Key decisions

  • Huynh v R [2021] NSWCCA 148
  • Stoneham v Director of Public Prosecutions (NSW) [2021] NSWSC 735

Huynh v R [2021] NSWCCA 148

District Court appeals – mental health orders on appeal – non-conviction orders in Commonwealth matters

The Court of Criminal Appeal (‘CCA’) has held that, in appeals to the District Court, if the original sentence included a conviction and the appellant wants a mental health diversion, they need to lodge a conviction appeal, not just a sentence appeal – under both Commonwealth and State regimes. A conviction appeal is similarly necessary in Commonwealth matters where the original sentence involved a conviction, and on appeal the appellant wants a Commonwealth non-conviction sentence under section 19B of the Crimes Act 1914.

Ms Huynh was charged with Commonwealth offences relating to receiving a financial advantage from a Commonwealth entity. She made an application under Commonwealth legislation which enables the Local Court, when dealing with a Commonwealth offence, to dismiss the charge and discharge the person if they have a mental illness or an intellectual disability (Crimes Act 1914 (Cth), s 20BQ). In this case, the Magistrate refused   the application. Ms Huynh then pleaded guilty and was sentenced.

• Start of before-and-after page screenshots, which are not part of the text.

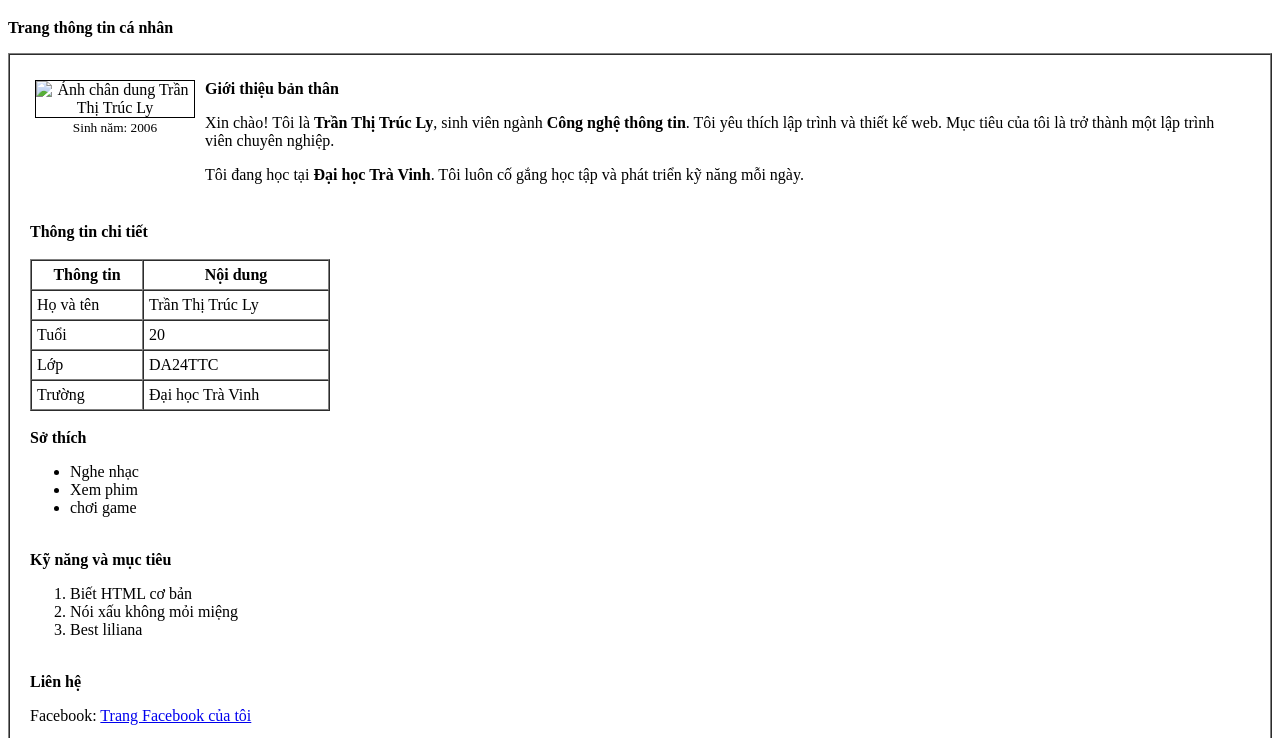
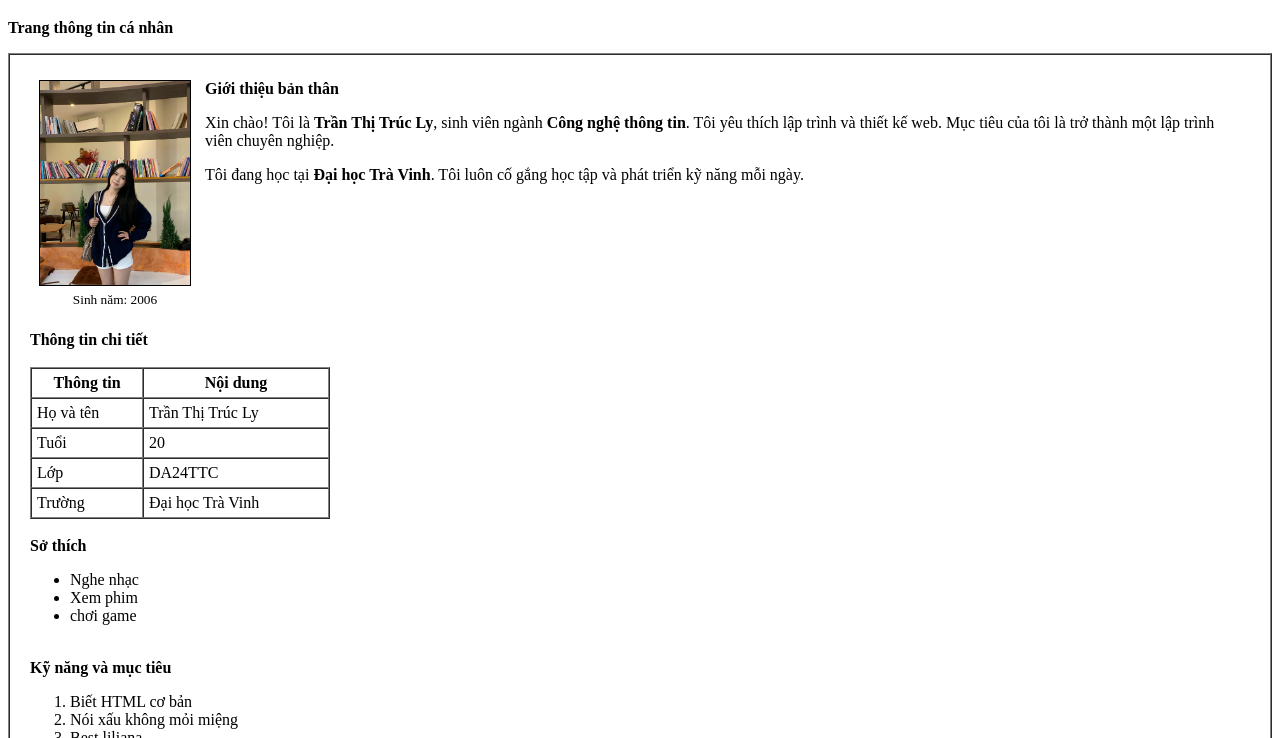
Before and after one commit to TrucLy29/My-Project-DA24TTC, a plain HTML site: page html/page1.html in a window 1280 px wide. Shown: the part 61-799 px from the top of the page. Drawn offline with Linux system fonts and the light colour scheme; the site is published under a folder, as on GitHub Pages, so addresses that start at the root find nothing.

Commit message:
Fix image source path in page1.html

```diff
--- a/html/page1.html
+++ b/html/page1.html
@@ -16,7 +16,7 @@
                 <table border="0" cellspacing="0" cellpadding="5" width="100%">
                     <tr>
                         <td width="160" valign="top" align="center">
-                            <img src="/assets/images/avataly.jpg"
+                            <img src="../assets/images/avataly.jpg"
                                   alt="Ảnh chân dung Trần Thị Trúc Ly"
                                  width="150"
                                  border="1">
```
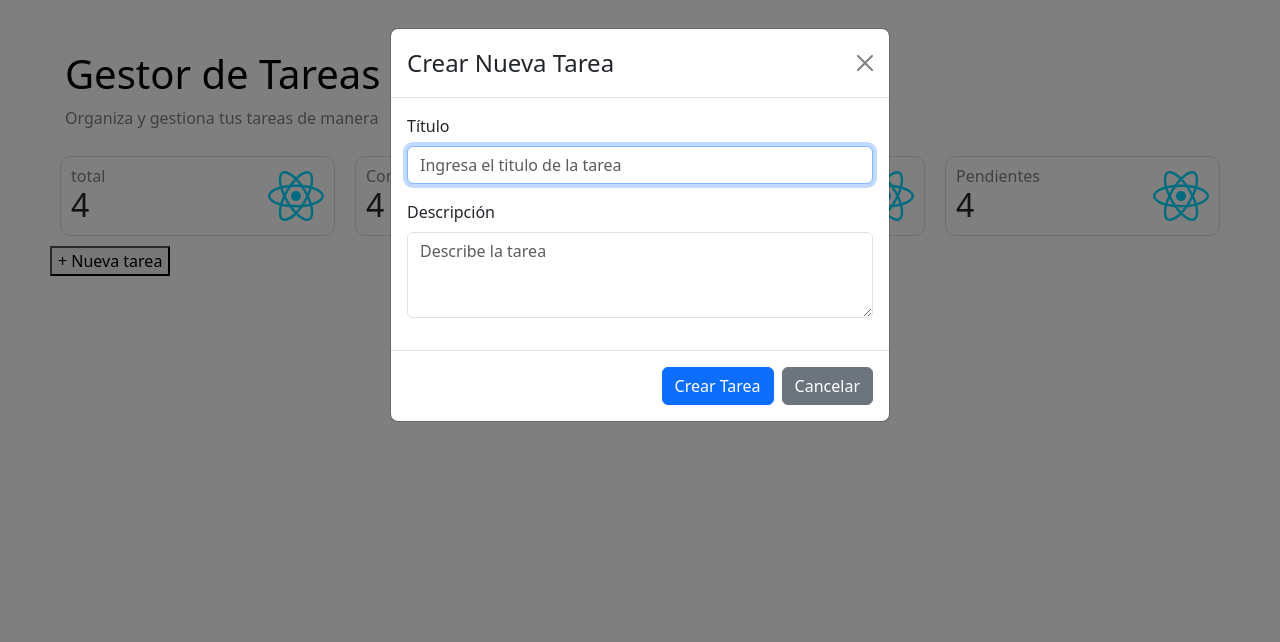
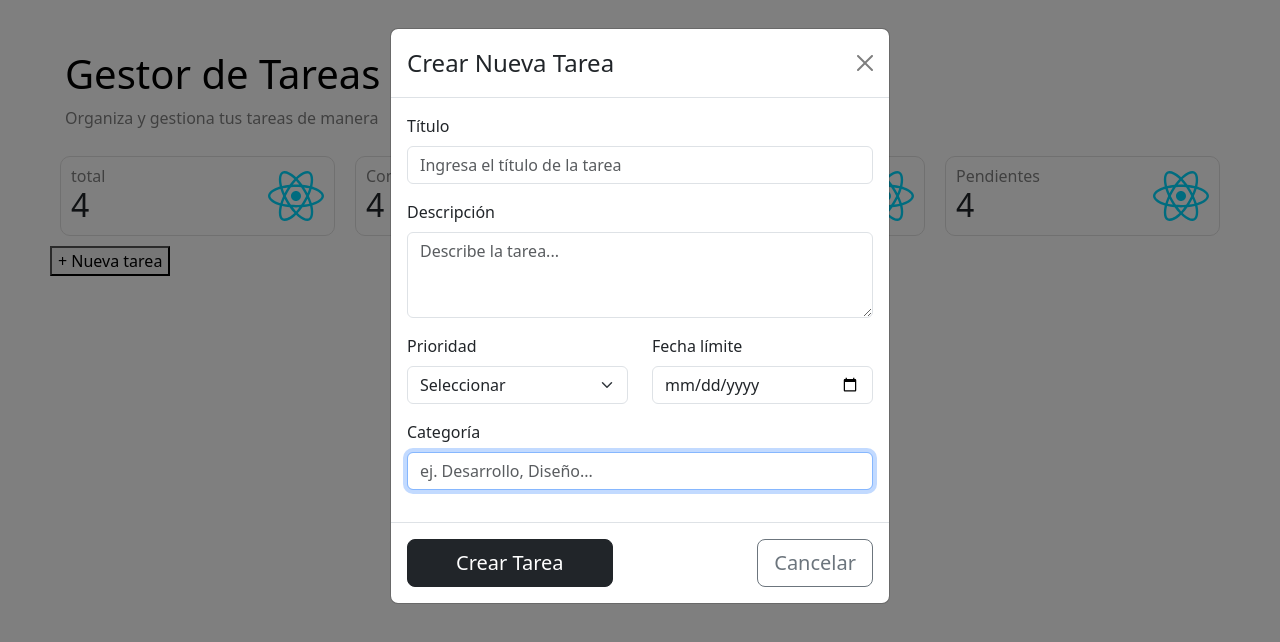
Before and after one commit to fermumu/GestorTareas, a React (Vite) app: page / in a window 1280 px wide. Both pictures are taken after a click on the button "+ Nueva tarea". Shown: the top 642 px of the page. Built offline with nearby package versions, Linux system fonts and the light colour scheme.

Commit message:
button modal

```diff
--- a/src/components/ModalTask.jsx
+++ b/src/components/ModalTask.jsx
@@ -6,7 +6,9 @@ import Modal from 'react-bootstrap/Modal';
 const ModalTask = ({ showModal, setShowModal }) => {
 
     const [infoTitle, setInfoTitle] = useState();
-    const [infoDescription, setInfoDescription ]= useState();
+    const [infoDescription, setInfoDescription] = useState();
+    const [prioridad, setPrioridad] = useState();
+    const [fechaLimite, setFechaLimite] = useState();
 
 
     if (!showModal) return null;
@@ -19,15 +21,15 @@ const ModalTask = ({ showModal, setShowModal }) => {
 
     };
 
-    const handleCreateTask = ()=>{
-        if(infoTitle != ''){
+    const handleCreateTask = () => {
+        if (infoTitle != '') {
             console.log(infoTitle);
             console.log(infoDescription);
             setInfoTitle('');
             setInfoDescription('');
 
             handleClose();
-        }else{
+        } else {
             console.log('El titulo no puede estar vacio');
         }
     }
@@ -44,7 +46,7 @@ const ModalTask = ({ showModal, setShowModal }) => {
                             <Form.Label>Título</Form.Label>
                             <Form.Control
                                 type="text"
-                                placeholder="Ingresa el titulo de la tarea"
+                                placeholder="Ingresa el título de la tarea"
                                 autoFocus
                                 value={infoTitle}
                                 onChange={e => setInfoTitle(e.target.value)}
@@ -58,18 +60,47 @@ const ModalTask = ({ showModal, setShowModal }) => {
                             <Form.Control
                                 as="textarea"
                                 rows={3}
-                                placeholder='Describe la tarea'
+                                placeholder='Describe la tarea...'
                                 value={infoDescription}
                                 onChange={e => setInfoDescription(e.target.value)}
                             />
                         </Form.Group>
+                        <div className='row'>
+                            <Form.Group className="mb-3 col-md-6" >
+                                <Form.Label>Prioridad</Form.Label>
+                                <Form.Select>
+                                    <option value="seleccionar">Seleccionar</option>
+                                    <option value="alta">Alta</option>
+                                    <option value="media">Media</option>
+                                    <option value="baja">baja</option>
+                                </Form.Select>
+
+                            </Form.Group>
+                            <Form.Group className="mb-3 col-md-6">
+                                <Form.Label>Fecha límite</Form.Label>
+                                <Form.Control type="date" >
+
+                                </Form.Control>
+                            </Form.Group>
+                        </div>
+
+                        <Form.Group className="mb-3" controlId="exampleForm.ControlInput1">
+                            <Form.Label>Categoría</Form.Label>
+                            <Form.Control
+                                type="text"
+                                placeholder="ej. Desarrollo, Diseño..."
+                                autoFocus
+                                value={infoTitle}
+                                onChange={e => setInfoTitle(e.target.value)}
+                            />
+                        </Form.Group>
                     </Form>
                 </Modal.Body>
-                <Modal.Footer>
-                    <Button variant="primary" onClick={handleCreateTask}>
+                <Modal.Footer className='d-flex justify-content-between'>
+                    <Button className='btn-lg px-5' variant="dark" onClick={handleCreateTask}>
                         Crear Tarea
                     </Button>
-                    <Button variant="secondary" onClick={handleClose}>
+                    <Button className='btn-lg' variant="outline-secondary" onClick={handleClose}>
                         Cancelar
                     </Button>
                 </Modal.Footer>
```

She appealed her sentence, pursuant to Crimes (Appeal and Review) Act 2001 (NSW), s 11(1). In the District Court she reagitated her application to be diverted under s 20BQ. It seems she sought (in the alternative) to be dealt with under Crimes Act 1914 (Cth) s 19B – which is the Commonwealth equivalent of a s 10 dismissal without conviction. A question arose about whether the District Court had the power to apply either mental health diversion or a Commonwealth non-conviction sentence on an appeal against sentence only.

You've reached the end of this article preview

There's more to read! Subscribe to LSJ today to access the rest of our updates, articles and multimedia content.

Subscribe to LSJ

Already an LSJ subscriber or Law Society member? Sign in to read the rest of the article.

Sign in to read more